I cut the blank on my table saw and found this was a really good use for the Grr-ripper. It enabled me to use my fence to safely cut the 1 1/4” strips without any burning.

I had read about the issues flattening the boards and decided that since I didn’t have a drum sander that I would take the homemade router sled route. I built the entire sled out of a single 30” x 30” piece of 3/4” baltic birch plywood. It was very simple to make. The board is held in with wedges on one side. I picked the lowest point of the board and plunged my router down and set my depth stop. I then moved the router off the board, adjusted the depth down a hair further and locked it in place. I then used the sled to flatten the board. It is a messy but effective processes.

When done, the board still had machine marks and I took those out with my ROS using 60 grit paper and lots of time – I’d estimate 45 minutes per side, 40 minutes at 60 grit to get out the machine marks and 5 minutes to work up to 220 grit. This was the most boring and tedious part of the project.

I then finished the project with diluted GF Salad Bowl finish as per Marc’s video.

The boards are great looking when done and have been warmly received as gifts. I would like to do more but the long sanding times are a deterrent. I am considering a drum sander in the future.





9 comments so far

View Sanding2day's profile

Sanding2day

974 posts in 503 days


#1 posted 07-11-2013 02:31 PM

Nice looking board, and router plane jig… Certain they were received well, great work… Thanks for sharing…

-- Dan

View Burgels's profile

Burgels

116 posts in 467 days


#2 posted 07-11-2013 04:03 PM

I don’t have a planer and one way I have found that helps getting around the problem of having smooth joints on the second glue up is getting the blank as flat as possible with the ROS after the first glue up and then cutting the strips. I then joint the strips before doing the final glue up on the board (I only take off about 1/32 or less).

View freddyaudiophile's profile

freddyaudiophile

58 posts in 707 days


#3 posted 07-11-2013 11:13 PM

Really nice looking board…

Interestingly, I had a 12” Delta planer too that sniped like no other… So off on Kijiji it went. Now I have a 13” General with the helical head; very, very minimal snipe and the helical cutters are awesome in figured wood.

-- freddyaudiophile, Fredericton, NB, Canada

View aussiedave's profile

aussiedave

3014 posts in 481 days


#4 posted 07-12-2013 12:15 AM

Nice looking board, the pattern is very nice….great job.

-- Dave.......Keep calm and make more sawdust....

View Dusty56's profile

Dusty56

11659 posts in 2344 days


#5 posted 07-12-2013 01:20 AM

I guess the Delta snipe issues are universal. Great looking board though : ) How much did the wood set you back ?

-- I'm absolutely positive that I couldn't be more uncertain!

View Ottacat's profile

Ottacat

322 posts in 508 days


#6 posted 07-12-2013 02:42 AM

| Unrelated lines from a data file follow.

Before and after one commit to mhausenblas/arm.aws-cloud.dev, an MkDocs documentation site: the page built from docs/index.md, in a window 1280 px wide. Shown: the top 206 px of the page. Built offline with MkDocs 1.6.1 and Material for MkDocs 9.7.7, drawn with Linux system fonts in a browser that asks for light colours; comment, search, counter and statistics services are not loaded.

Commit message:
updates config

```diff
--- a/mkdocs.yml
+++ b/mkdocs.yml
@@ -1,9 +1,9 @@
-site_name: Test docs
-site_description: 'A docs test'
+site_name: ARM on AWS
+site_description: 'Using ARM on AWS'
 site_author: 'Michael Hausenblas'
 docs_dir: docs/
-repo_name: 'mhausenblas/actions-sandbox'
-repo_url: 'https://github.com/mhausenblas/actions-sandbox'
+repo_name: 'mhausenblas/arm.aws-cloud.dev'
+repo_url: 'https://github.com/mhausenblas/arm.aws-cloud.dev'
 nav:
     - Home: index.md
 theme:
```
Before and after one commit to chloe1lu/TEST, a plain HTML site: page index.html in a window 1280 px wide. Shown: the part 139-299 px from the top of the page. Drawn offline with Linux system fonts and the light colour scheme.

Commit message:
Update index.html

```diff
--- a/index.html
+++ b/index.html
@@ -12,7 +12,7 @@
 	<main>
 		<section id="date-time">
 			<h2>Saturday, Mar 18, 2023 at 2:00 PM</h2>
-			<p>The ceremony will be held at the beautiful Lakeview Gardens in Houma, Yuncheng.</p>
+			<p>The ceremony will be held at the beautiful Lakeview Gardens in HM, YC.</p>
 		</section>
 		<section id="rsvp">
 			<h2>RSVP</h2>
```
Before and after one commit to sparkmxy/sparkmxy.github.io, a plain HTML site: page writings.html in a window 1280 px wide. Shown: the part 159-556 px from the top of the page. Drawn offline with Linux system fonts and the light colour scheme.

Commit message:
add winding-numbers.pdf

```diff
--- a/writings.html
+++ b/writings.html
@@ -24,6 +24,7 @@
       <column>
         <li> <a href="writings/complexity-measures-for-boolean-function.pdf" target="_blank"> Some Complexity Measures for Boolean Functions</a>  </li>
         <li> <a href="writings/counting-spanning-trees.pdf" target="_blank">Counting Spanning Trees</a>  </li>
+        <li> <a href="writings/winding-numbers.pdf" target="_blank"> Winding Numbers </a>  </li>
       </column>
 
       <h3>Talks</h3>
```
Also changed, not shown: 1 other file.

Hey @Dusty56, thanks for the kind words. the two 8’ x 7” 8/4 boards set me back about $200. I had enough for five boards, a little wider and I might have gotten six. All depends on how thick you want them.

View Dusty56's profile

Dusty56

11659 posts in 2344 days


#7 posted 07-12-2013 04:15 AM

Ok , that you . I would like to try to make one of these, but money is tight right now.

-- I'm absolutely positive that I couldn't be more uncertain!

View NiteWalker's profile

NiteWalker

2710 posts in 1233 days


#8 posted 07-15-2013 06:40 AM

Beautiful job!
One of these is on my to do list. :-)

-- He who dies with the most tools... dies with the emptiest wallet.

View Dusty56's profile

Dusty56

11659 posts in 2344 days


#9 posted 07-15-2013 03:18 PM

I meant to say, Thank you, not “that” you. LOL So much for my typing skills !!

-- I'm absolutely positive that I couldn't be more uncertain!

Have your say...

You must be signed in to post the comments.

DISCLAIMER: Any posts on LJ are posted by individuals acting in their own right and do not necessarily reflect the views of LJ. LJ will not be held liable for the actions of any user.

Latest Projects | Latest Blog Entries | Latest Forum Topics

HomeRefurbers.com

Latest Projects | Latest Blog Entries | Latest Forum Topics

GardenTenders.com :: gardening showcase